Ergonomic D


To learn how to implement working systems adequate to the needs and capacities of the persons, in a physical-motor perspective; to learn how to evaluate working postures;to learn how to design working elements adequate to the anthropometric dimensions of the employees; to learn how to structure working cycles in order to prevent musculoskeletal disorders; to understand the mechanisms associated to global fatigue and to local fatigue (static and dynamic); to learn how to select hand tools in order to prevent disorders and be effective during work.

General characterization





Responsible teacher
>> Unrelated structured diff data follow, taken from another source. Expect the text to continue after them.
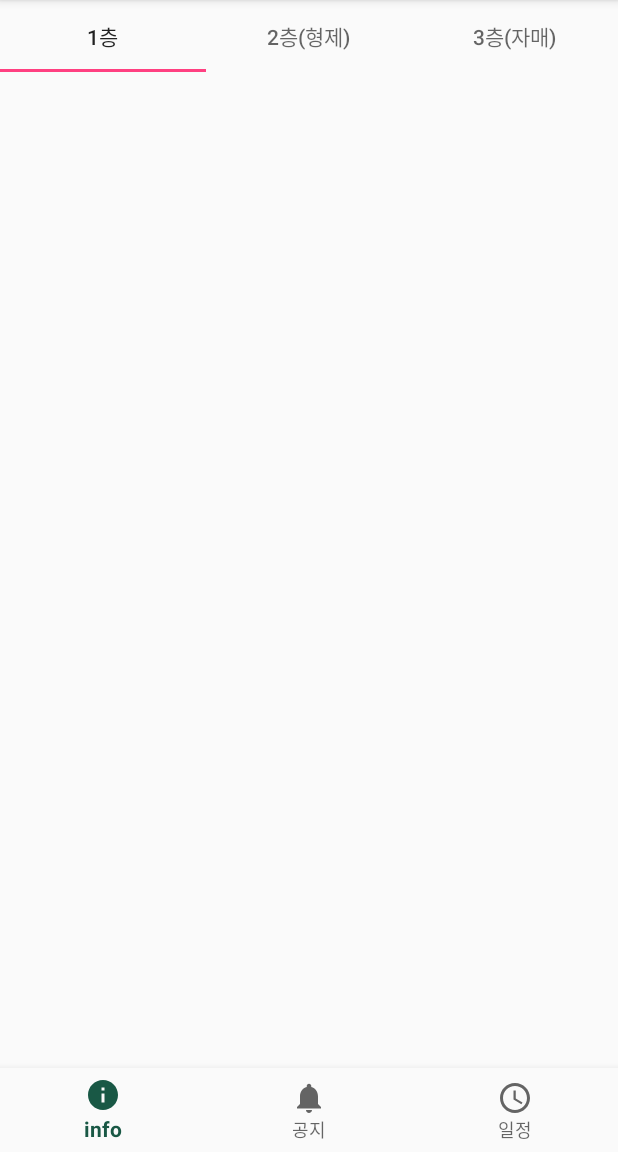
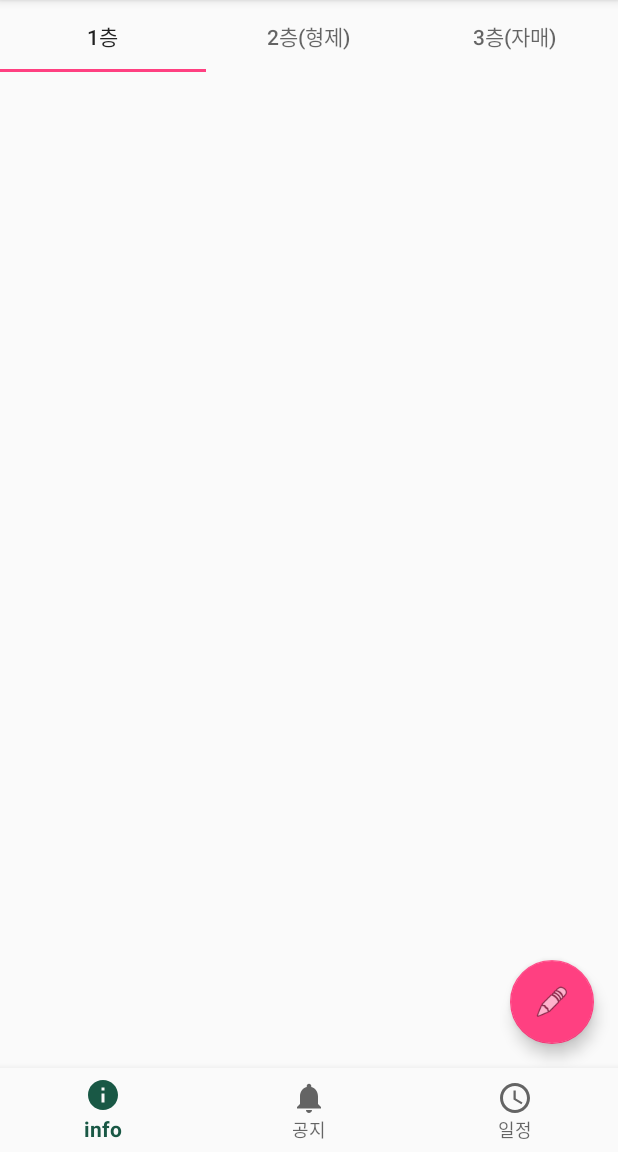
Before and after one commit to cba-sungrak/CBA_Retreat, an Android app: the screen it shows after launch (MainActivity), in the side drawer, after a tap on "숙소 안내", on a phone screen of 412 x 824 dp, the part 84-1236 px from its top. Run offline under Robolectric (Android 15) with nearby library versions, the phone set to English and light mode, and no system bars; our stand-ins replace Firebase (no records; nobody signed in at launch, a user with empty details on screens opened directly); libraries missing offline, so code that uses them is left out: uk.co.senab; pictures from the network do not load; 1 statement that could not run was skipped.

Commit message:
layout 변경

```diff
--- a/app/src/main/java/kr/or/sungrak/cba/cba_retreat/MainActivity.java
+++ b/app/src/main/java/kr/or/sungrak/cba/cba_retreat/MainActivity.java
@@ -3,7 +3,9 @@ package kr.or.sungrak.cba.cba_retreat;
 import android.os.Bundle;
 import android.support.annotation.NonNull;
 import android.support.design.widget.BottomNavigationView;
+import android.support.design.widget.FloatingActionButton;
 import android.support.design.widget.NavigationView;
+import android.support.design.widget.Snackbar;
 import android.support.v4.app.Fragment;
 import android.support.v4.app.FragmentManager;
 import android.support.v4.app.FragmentTransaction;
@@ -63,14 +65,14 @@ public class MainActivity extends AppCompatActivity
         Toolbar toolbar = findViewById(R.id.toolbar);
         setSupportActionBar(toolbar);
 
-//        FloatingActionButton fab = findViewById(R.id.fab);
-//        fab.setOnClickListener(new View.OnClickListener() {
-//            @Override
-//            public void onClick(View view) {
-////                Snackbar.make(view, "Replace with your own action", Snackbar.LENGTH_LONG)
-////                        .setAction("Action", null).show();
-//            }
-//        });
+        FloatingActionButton fab = findViewById(R.id.fab);
+        fab.setOnClickListener(new View.OnClickListener() {
+            @Override
+            public void onClick(View view) {
+                Snackbar.make(view, "Replace with your own action", Snackbar.LENGTH_LONG)
+                        .setAction("Action", null).show();
+            }
+        });
 
         DrawerLayout drawer = findViewById(R.id.drawer_layout);
         ActionBarDrawerToggle toggle = new ActionBarDrawerToggle(
--- a/app/src/main/res/layout/activity_main.xml
+++ b/app/src/main/res/layout/activity_main.xml
@@ -1,17 +1,33 @@
 <?xml version="1.0" encoding="utf-8"?>
-<android.support.v4.widget.DrawerLayout xmlns:android="http://schemas.android.com/apk/res/android"
+<android.support.design.widget.CoordinatorLayout xmlns:android="http://schemas.android.com/apk/res/android"
     xmlns:app="http://schemas.android.com/apk/res-auto"
     xmlns:tools="http://schemas.android.com/tools"
-    android:id="@+id/drawer_layout"
     android:layout_width="match_parent"
     android:layout_height="match_parent"
-    android:fitsSystemWindows="true"
+    tools:context=".MainActivity">
+
+    <android.support.design.widget.AppBarLayout
+        android:layout_width="match_parent"
+        android:layout_height="wrap_content"
+        android:theme="@style/AppTheme.AppBarOverlay">
+
+        <android.support.v7.widget.Toolbar
+            android:id="@+id/toolbar"
+            android:layout_width="match_parent"
+            android:layout_height="?attr/actionBarSize"
+            android:background="?attr/colorPrimary"
+            app:popupTheme="@style/AppTheme.PopupOverlay" />
+
+    </android.support.design.widget.AppBarLayout>
+
+    <android.support.v4.widget.DrawerLayout
+        android:id="@+id/drawer_layout"
+        android:layout_marginTop="?attr/actionBarSize"
+        android:layout_width="match_parent"
+        android:layout_height="match_parent"
         tools:openDrawer="start">
 
-    <include
-        layout="@layout/app_bar_main"
-        android:layout_width="match_parent"
-        android:layout_height="match_parent" />
+        <include layout="@layout/content_main" />
 
         <android.support.design.widget.NavigationView
             android:id="@+id/nav_view"
@@ -23,3 +39,5 @@
             app:menu="@menu/activity_main_drawer" />
 
     </android.support.v4.widget.DrawerLayout>
+
+</android.support.design.widget.CoordinatorLayout>
--- a/app/src/main/res/layout/app_bar_main.xml
+++ /dev/null
@@ -1,33 +0,0 @@
-<?xml version="1.0" encoding="utf-8"?>
-<android.support.design.widget.CoordinatorLayout xmlns:android="http://schemas.android.com/apk/res/android"
-    xmlns:app="http://schemas.android.com/apk/res-auto"
-    xmlns:tools="http://schemas.android.com/tools"
-    android:layout_width="match_parent"
-    android:layout_height="match_parent"
-    tools:context=".MainActivity">
-
-    <android.support.design.widget.AppBarLayout
-        android:layout_width="match_parent"
-        android:layout_height="wrap_content"
-        android:theme="@style/AppTheme.AppBarOverlay">
-
-        <android.support.v7.widget.Toolbar
-            android:id="@+id/toolbar"
-            android:layout_width="match_parent"
-            android:layout_height="?attr/actionBarSize"
-            android:background="?attr/colorPrimary"
-            app:popupTheme="@style/AppTheme.PopupOverlay" />
-
-    </android.support.design.widget.AppBarLayout>
-
-    <include layout="@layout/content_main" />
-
-    <!--<android.support.design.widget.FloatingActionButton-->
-        <!--android:id="@+id/fab"-->
-        <!--android:layout_width="wrap_content"-->
-        <!--android:layout_height="wrap_content"-->
-        <!--android:layout_gravity="bottom|end"-->
-        <!--android:layout_margin="@dimen/fab_margin"-->
-        <!--app:srcCompat="@android:drawable/ic_dialog_email" />-->
-
-</android.support.design.widget.CoordinatorLayout>
--- a/app/src/main/res/layout/content_main.xml
+++ b/app/src/main/res/layout/content_main.xml
@@ -1,33 +1,34 @@
 <?xml version="1.0" encoding="utf-8"?>
-<android.support.constraint.ConstraintLayout xmlns:android="http://schemas.android.com/apk/res/android"
+<RelativeLayout xmlns:android="http://schemas.android.com/apk/res/android"
     xmlns:app="http://schemas.android.com/apk/res-auto"
-    xmlns:tools="http://schemas.android.com/tools"
     android:layout_width="match_parent"
     android:layout_height="match_parent"
-    app:layout_behavior="@string/appbar_scrolling_view_behavior"
-    tools:context=".MainActivity"
-    tools:showIn="@layout/app_bar_main">
+    app:layout_behavior="@string/appbar_scrolling_view_behavior">
 
     <FrameLayout
         android:id="@+id/fragment_container"
-        android:layout_width="0dp"
-        android:layout_height="0dp"
-        app:layout_constraintBottom_toTopOf="@+id/navigation"
-        app:layout_constraintLeft_toLeftOf="parent"
-        app:layout_constraintRight_toRightOf="parent"
-        app:layout_constraintTop_toTopOf="parent" />
+        android:layout_width="match_parent"
+        android:layout_height="match_parent"
+        android:layout_above="@+id/navigation">
+
+        <android.support.design.widget.FloatingActionButton
+            android:id="@+id/fab"
+            android:layout_width="wrap_content"
+            android:layout_height="wrap_content"
+            android:layout_gravity="bottom|end"
+            android:layout_margin="@dimen/fab_margin"
+            app:srcCompat="@android:drawable/ic_menu_edit" />
+    </FrameLayout>
+
 
     <android.support.design.widget.BottomNavigationView
         android:id="@+id/navigation"
-        android:background="?android:attr/windowBackground"
         android:layout_width="match_parent"
         android:layout_height="wrap_content"
-        app:layout_constraintBottom_toBottomOf="parent"
-        app:layout_constraintLeft_toLeftOf="parent"
-        app:layout_constraintRight_toRightOf="parent"
-        app:menu="@menu/navigation"
-        >
+        android:layout_alignParentBottom="true"
+        android:background="?android:attr/windowBackground"
+        app:menu="@menu/navigation">
 
     </android.support.design.widget.BottomNavigationView>
 
-</android.support.constraint.ConstraintLayout>
+</RelativeLayout>
```
Lines whose indentation alone changed are shown as unchanged.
Ana Teresa Martins Videira Gabriel, Isabel Maria Nascimento Lopes Nunes


Weekly - Available soon

Total - Available soon

Teaching language



Available soon


MARRAS, William S., ed. lit....[et al.]  -  The ergonomics of manual work. London : Taylor & Francis, cop. 1993.
OBORNE, David J.  -  Ergonomics at work : human factors in design and development. 3rd ed.. Chichester, UK [etc.] : John Wiley & Sons, cop. 1995.
WILSON, John R., ed. lit. ; CORLETT, E. Nigel, ed. lit.  -  Evaluation of human work : a practical ergonomics methodology. 2nd ed. London : Taylor & Francis, cop. 1990.
PHEASANT, Stephen  -  Bodyspace : anthropometry, ergonomics and the design of work. 2nd ed. London : Taylor & Francis, cop. 1999.

Teaching method

The teaching method is based on contact with students who will be tutorial in nature, involving lectures, labs work monitoring and self-study.

Evaluation method

The evaluation will be based on different labs work.

Subject matter

  • Introduction to the musculoskeletal system;
  • Anthropometrics;
  • Working postures;
  • The design of workstations;
  • The process of fatigue related to static load;
  • The questionnaires to diagnose fatigue symptoms;
  • Introduction to electromyography;
  • Musculoskeletal disorders in the upper limbs, neck and low back; The Strain Index Methodology
  • The fatigue process related to dynamic activities;
  • The heart rate evaluation;
  • Introduction to biomechanics;
  • The ISO 11228-1:2003 methodology to evaluate the risk to low back pain;
  • The Snook and Ciriello reference values related to push and pull activities;
  • Manual hand tools and the risks associated to fatigue and distal upper limbs disorders.


Programs where the course is taught: